“[A] superb new book…Friedländer, the great historian of Nazi Germany and the Jews and also the author of his own Proustian memoir, When Memory Comes, argues that Proust’s narrator is a ‘disembodied presence unlike that in any novel before,’ and that it’s the relation of that presence to Proust himself that makes the Recherche, with its biting social satire, so unique.” —Times Literary Supplement, Books of the Year
“[A] brilliant extended essay…though richly documented, it maintains a genial, pleasingly conversational tone throughout…refreshing to read…like Proust, [Friedländer] is a navigator of memory.” —New Criterion
“[An] excellent volume about In Search of Lost Time and Proust himself.” —Literary Hub
“[Friedländer] explores Proust’s questioning of his Jewish identity and his sexuality, the overwhelming presence of the mother in the narrator’s imagination, and the complex figure and function of the novel’s narrator, beautifully delving into ‘the iridescence of all things,’ and illuminating ‘the evocative power of sensation.’ Packed with critical energy and shrewd insights, there is sheer joy in this rereading of Proust’s narrative, inviting the reader to discover In Search of Lost Time on their own terms. With Professor Friedländer as a passionate and learned guide, new and returning readers will get to experience Proust’s mind-expanding ‘sensual mode of remembrance’ for themselves.” —Jewish Book Council
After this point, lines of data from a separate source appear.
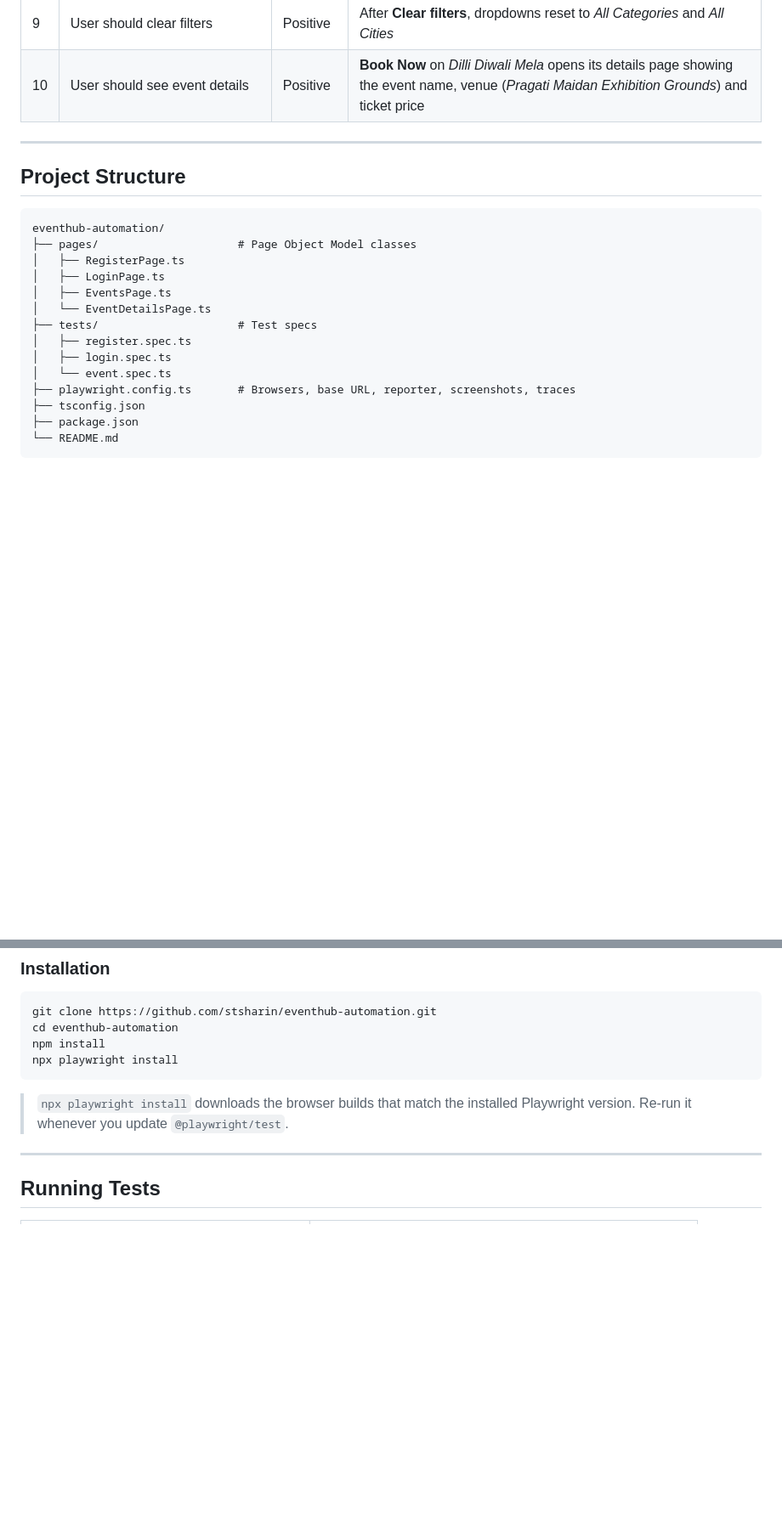
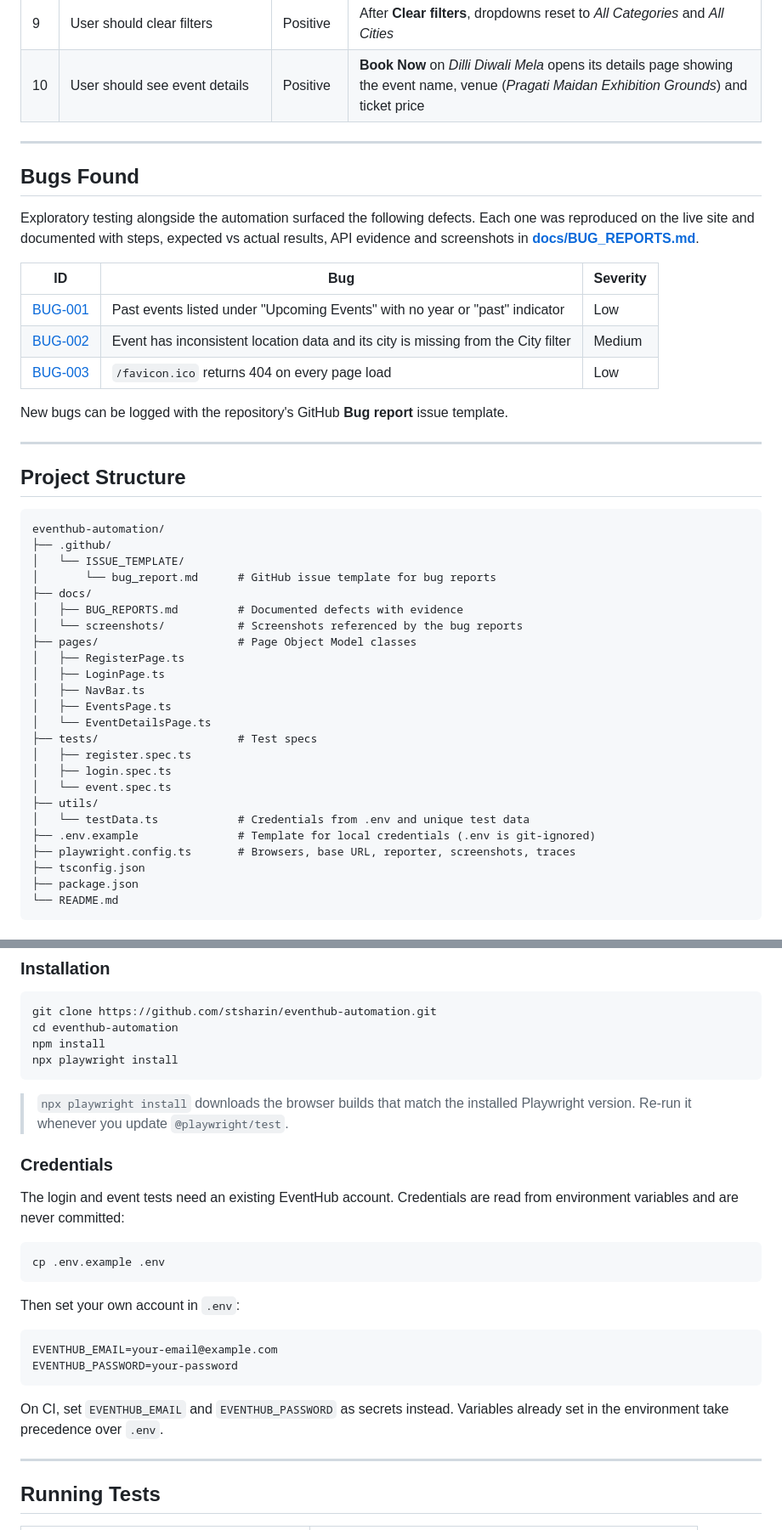
Before and after one commit to stsharin/eventhub-automation, a Markdown page: README.md, 2 parts joined by grey strips. Shown at 85% size. Drawn GitHub-style; blank space fills up the shorter version.

Commit message:
Move credentials to .env, add login/register assertions, document bugs

````diff
--- a/README.md
+++ b/README.md
@@ -85,19 +86,43 @@ Every test in this file starts from a shared `beforeEach` hook: log in → click
 
 ---
 
+## Bugs Found
+
+Exploratory testing alongside the automation surfaced the following defects. Each one was reproduced on the live site and documented with steps, expected vs actual results, API evidence and screenshots in **[docs/BUG_REPORTS.md](docs/BUG_REPORTS.md)**.
+
+| ID | Bug | Severity |
+| --- | --- | --- |
+| [BUG-001](docs/BUG_REPORTS.md#bug-001) | Past events listed under "Upcoming Events" with no year or "past" indicator | Low |
+| [BUG-002](docs/BUG_REPORTS.md#bug-002) | Event has inconsistent location data and its city is missing from the City filter | Medium |
+| [BUG-003](docs/BUG_REPORTS.md#bug-003) | `/favicon.ico` returns 404 on every page load | Low |
+
+New bugs can be logged with the repository's GitHub **Bug report** issue template.
+
+---
+
 ## Project Structure
 
 ```text
 eventhub-automation/
+├── .github/
+│   └── ISSUE_TEMPLATE/
+│       └── bug_report.md      # GitHub issue template for bug reports
+├── docs/
+│   ├── BUG_REPORTS.md         # Documented defects with evidence
+│   └── screenshots/           # Screenshots referenced by the bug reports
 ├── pages/                     # Page Object Model classes
 │   ├── RegisterPage.ts
 │   ├── LoginPage.ts
+│   ├── NavBar.ts
 │   ├── EventsPage.ts
 │   └── EventDetailsPage.ts
 ├── tests/                     # Test specs
 │   ├── register.spec.ts
 │   ├── login.spec.ts
 │   └── event.spec.ts
+├── utils/
+│   └── testData.ts            # Credentials from .env and unique test data
+├── .env.example               # Template for local credentials (.env is git-ignored)
 ├── playwright.config.ts       # Browsers, base URL, reporter, screenshots, traces
 ├── tsconfig.json
 ├── package.json
@@ -138,6 +164,23 @@ npx playwright install
 ```
 
 > `npx playwright install` downloads the browser builds that match the installed Playwright version. Re-run it whenever you update `@playwright/test`.
+
+### Credentials
+
+The login and event tests need an existing EventHub account. Credentials are read from environment variables and are never committed:
+
+```bash
+cp .env.example .env
+```
+
+Then set your own account in `.env`:
+
+```text
+EVENTHUB_EMAIL=your-email@example.com
+EVENTHUB_PASSWORD=your-password
+```
+
+On CI, set `EVENTHUB_EMAIL` and `EVENTHUB_PASSWORD` as secrets instead. Variables already set in the environment take precedence over `.env`.
 
 ---
 
````
Also changed, not shown: other parts of README.md (+12 -8 lines), .github/ISSUE_TEMPLATE/bug_report.md (added, +28 -0 lines), docs/BUG_REPORTS.md (added, +134 -0 lines), docs/screenshots/BUG-001-past-event-details-bookable.png (added), docs/screenshots/BUG-001-past-events-listed-as-upcoming.png (added), docs/screenshots/BUG-002-event-details-city-mismatch.png (added), docs/screenshots/BUG-002-los-angeles-url-filter.png (added), docs/screenshots/BUG-002-mumbai-filter-no-results.png (added), 10 other files.
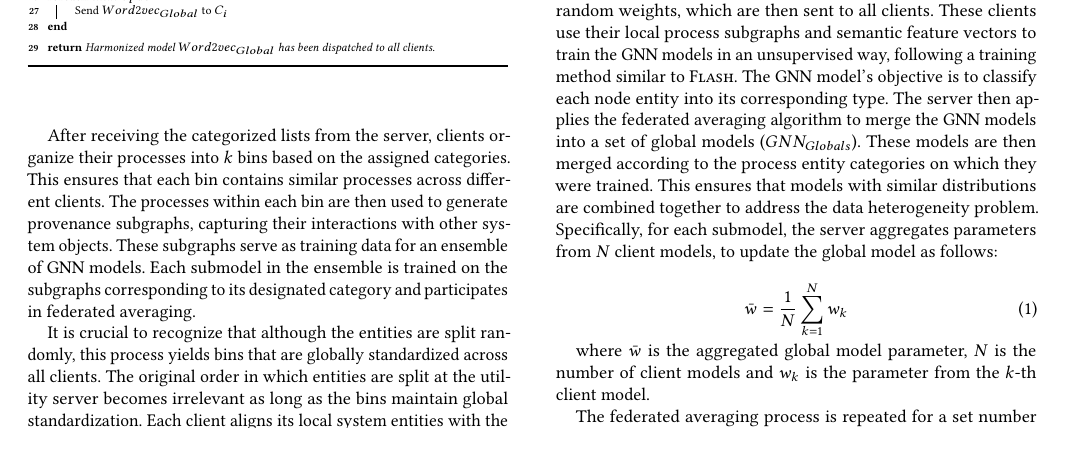
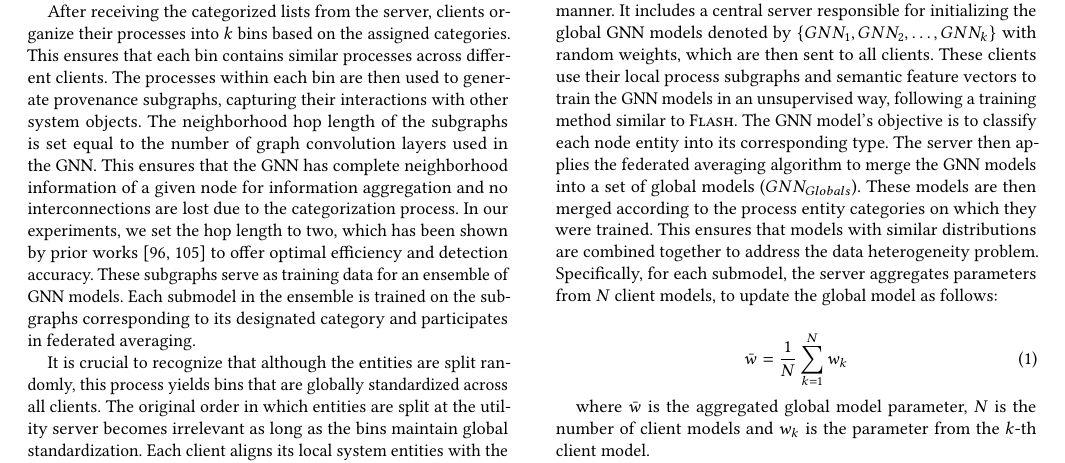
Before and after one commit to DART-Laboratory/gestalt, a LaTeX paper (paper/main.tex, which reads paper/design.tex): part of page 7 of 17, cut at the place of the change. Compiled offline with pdfLaTeX.

Commit message:
Addressed comment 8

```diff
--- a/paper/design.tex
+++ b/paper/design.tex
@@ -101,7 +101,7 @@ To address this limitation, we developed a comprehensive framework that categori
 
 The framework employs a central utility server that plays a pivotal role in the categorization process. Clients transmit lists of encrypted process names to the utility server to ensure privacy. The server aggregates these lists and randomly divides them into \(k\) global categories, where \(k\) is a predefined hyperparameter. We conducted experiments to explore the impact of \(k\) on detection accuracy and FL training cost, as detailed in Appendix \ref{app:ablation}.
 
-After receiving the categorized lists from the server, clients organize their processes into \(k\) bins based on the assigned categories. This ensures that each bin contains similar processes across different clients. The processes within each bin are then used to generate provenance subgraphs, capturing their interactions with other system objects. These subgraphs serve as training data for an ensemble of GNN models. Each submodel in the ensemble is trained on the subgraphs corresponding to its designated category and participates in federated averaging.
+After receiving the categorized lists from the server, clients organize their processes into \(k\) bins based on the assigned categories. This ensures that each bin contains similar processes across different clients. The processes within each bin are then used to generate provenance subgraphs, capturing their interactions with other system objects. The neighborhood hop length of the subgraphs is set equal to the number of graph convolution layers used in the \gnnshort. This ensures that the \gnnshort has complete neighborhood information of a given node for information aggregation and no interconnections are lost due to the categorization process. In our experiments, we set the hop length to two, which has been shown by prior works~\cite{wang2022threatrace,flash2024} to offer optimal efficiency and detection accuracy. These subgraphs serve as training data for an ensemble of \gnnshort models. Each submodel in the ensemble is trained on the subgraphs corresponding to its designated category and participates in federated averaging.
 
 It is crucial to recognize that although the entities are split randomly, this process yields bins that are globally standardized across all clients. The original order in which entities are split at the utility server becomes irrelevant as long as the bins maintain global standardization. Each client aligns its local system entities with the global bins' indices, resulting in a distribution of system entities in each bin that is closely similar across clients. This uniformity enables each GNN model trained for a specific bin to focus on similar distributions, effectively addressing the heterogeneity issue.
 
```
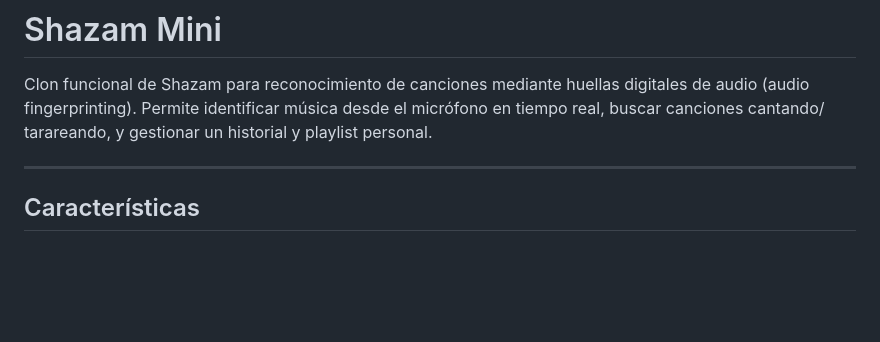
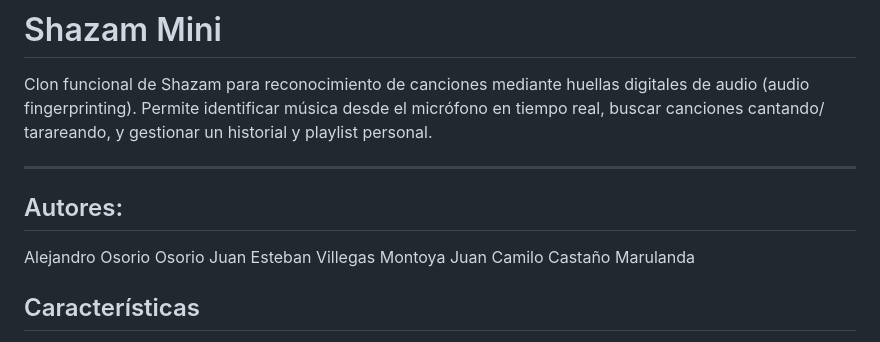
Before and after one commit to alejandr0os/shazam-mini, a Markdown page: README.md, the part around the change. Rendered like a GitHub page; blank space fills up the shorter version.

Commit message:
Add authors section to README
Added authors section to README.md with contributors' names.

```diff
--- a/README.md
+++ b/README.md
@@ -3,6 +3,11 @@
 Clon funcional de Shazam para reconocimiento de canciones mediante huellas digitales de audio (audio fingerprinting). Permite identificar música desde el micrófono en tiempo real, buscar canciones cantando/ tarareando, y gestionar un historial y playlist personal.
 
 ---
+
+## Autores:
+Alejandro Osorio Osorio
+Juan Esteban Villegas Montoya
+Juan Camilo Castaño Marulanda
 
 ## Características
 
```
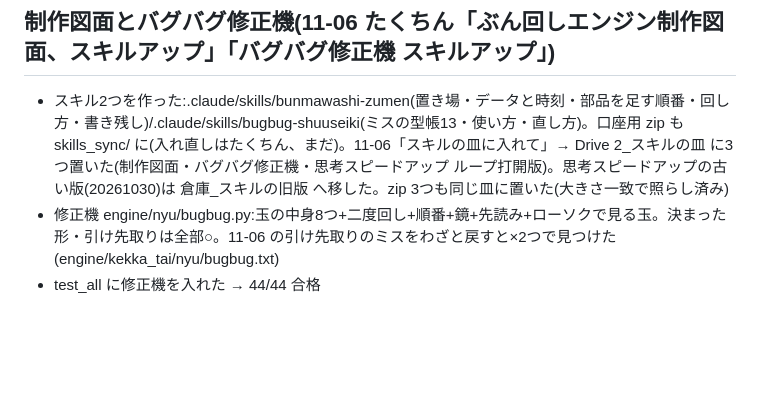
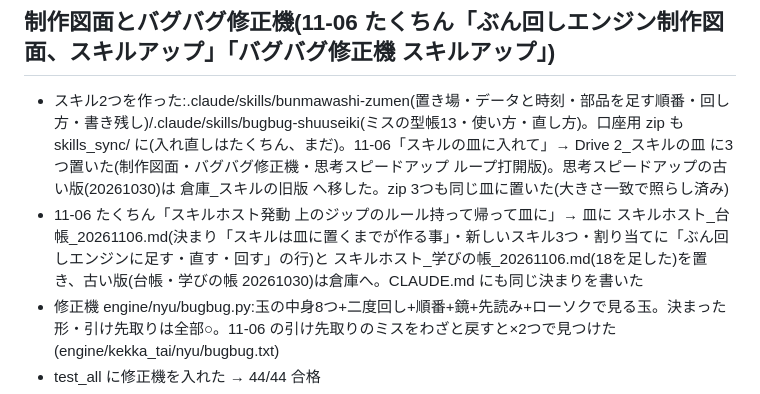
Before and after one commit to turu26263-create/-, a Markdown page: HANDOFF.md, the part around the change. Drawn GitHub-style; blank space fills up the shorter version.

```diff
--- a/HANDOFF.md
+++ b/HANDOFF.md
@@ -312,6 +312,7 @@
 
 ## 制作図面とバグバグ修正機(11-06 たくちん「ぶん回しエンジン制作図面、スキルアップ」「バグバグ修正機 スキルアップ」)
 - スキル2つを作った:.claude/skills/bunmawashi-zumen(置き場・データと時刻・部品を足す順番・回し方・書き残し)/.claude/skills/bugbug-shuuseiki(ミスの型帳13・使い方・直し方)。口座用 zip も skills_sync/ に(入れ直しはたくちん、まだ)。11-06「スキルの皿に入れて」→ Drive 2_スキルの皿 に3つ置いた(制作図面・バグバグ修正機・思考スピードアップ ループ打開版)。思考スピードアップの古い版(20261030)は 倉庫_スキルの旧版 へ移した。zip 3つも同じ皿に置いた(大きさ一致で照らし済み)
+- 11-06 たくちん「スキルホスト発動 上のジップのルール持って帰って皿に」→ 皿に スキルホスト_台帳_20261106.md(決まり「スキルは皿に置くまでが作る事」・新しいスキル3つ・割り当てに「ぶん回しエンジンに足す・直す・回す」の行)と スキルホスト_学びの帳_20261106.md(18を足した)を置き、古い版(台帳・学びの帳 20261030)は倉庫へ。CLAUDE.md にも同じ決まりを書いた
 - 修正機 engine/nyu/bugbug.py:玉の中身8つ+二度回し+順番+鏡+先読み+ローソクで見る玉。決まった形・引け先取りは全部○。11-06 の引け先取りのミスをわざと戻すと×2つで見つけた(engine/kekka_tai/nyu/bugbug.txt)
 - test_all に修正機を入れた → 44/44 合格
 - 11-06 たくちん「ご」→ ご待ちの候補3つ(許し3本目・日足21上向きだけ・両方の売り買い)を修正機に通した → 3つとも全部○(engine/kekka_tai/nyu/bugbug_kouho.txt)。両方の売り買いは前と同じ 買い206玉 +13,717/売り153玉 +2,241
```
Also changed, not shown: CLAUDE.md (+4 -0 lines).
“[Friedländer] meditates on the ‘extraordinary pull’ and hidden depths of Marcel Proust’s À la recherche du temps perdu in this intriguing extended essay…Proust fans will enjoy these appreciative, personal peregrinations through ‘one of the most important novels ever written.’” —Publishers Weekly
“[A] thought-provoking examination…[Friedländer] is a wise, enthusiastic guide to Proust.” —Kirkus Reviews
“Fascinating…a short but very intelligent book for people who cannot get enough of the endless points at which Proust’s novel and his life touched one another.” —Gay & Lesbian Review
“[Friedländer] patiently and perceptively put[s] the reader into the historical context of Proust’s story…readers can only be glad that the powerful analytical eye of a great Jewish historian has been turned to the novelist’s immortal masterpiece.” —Forward
“[A] personal and idiosyncratic reading of Marcel Proust’s In Search of Lost Time…impressive and will certainly draw in a curious literary readership.” —Library Journal
“Saul Friedländer, whose work on memory has played a critical role in filling in the lacunae of recorded history, has turned his lens on the uses of memory in Proust’s extraordinary record of time in books that remain timeless.” —Maryanne Wolf, author of Proust and the Squid: The Story and Science of the Reading Brain and Reader, Come Home: The Reading Brain in a Digital World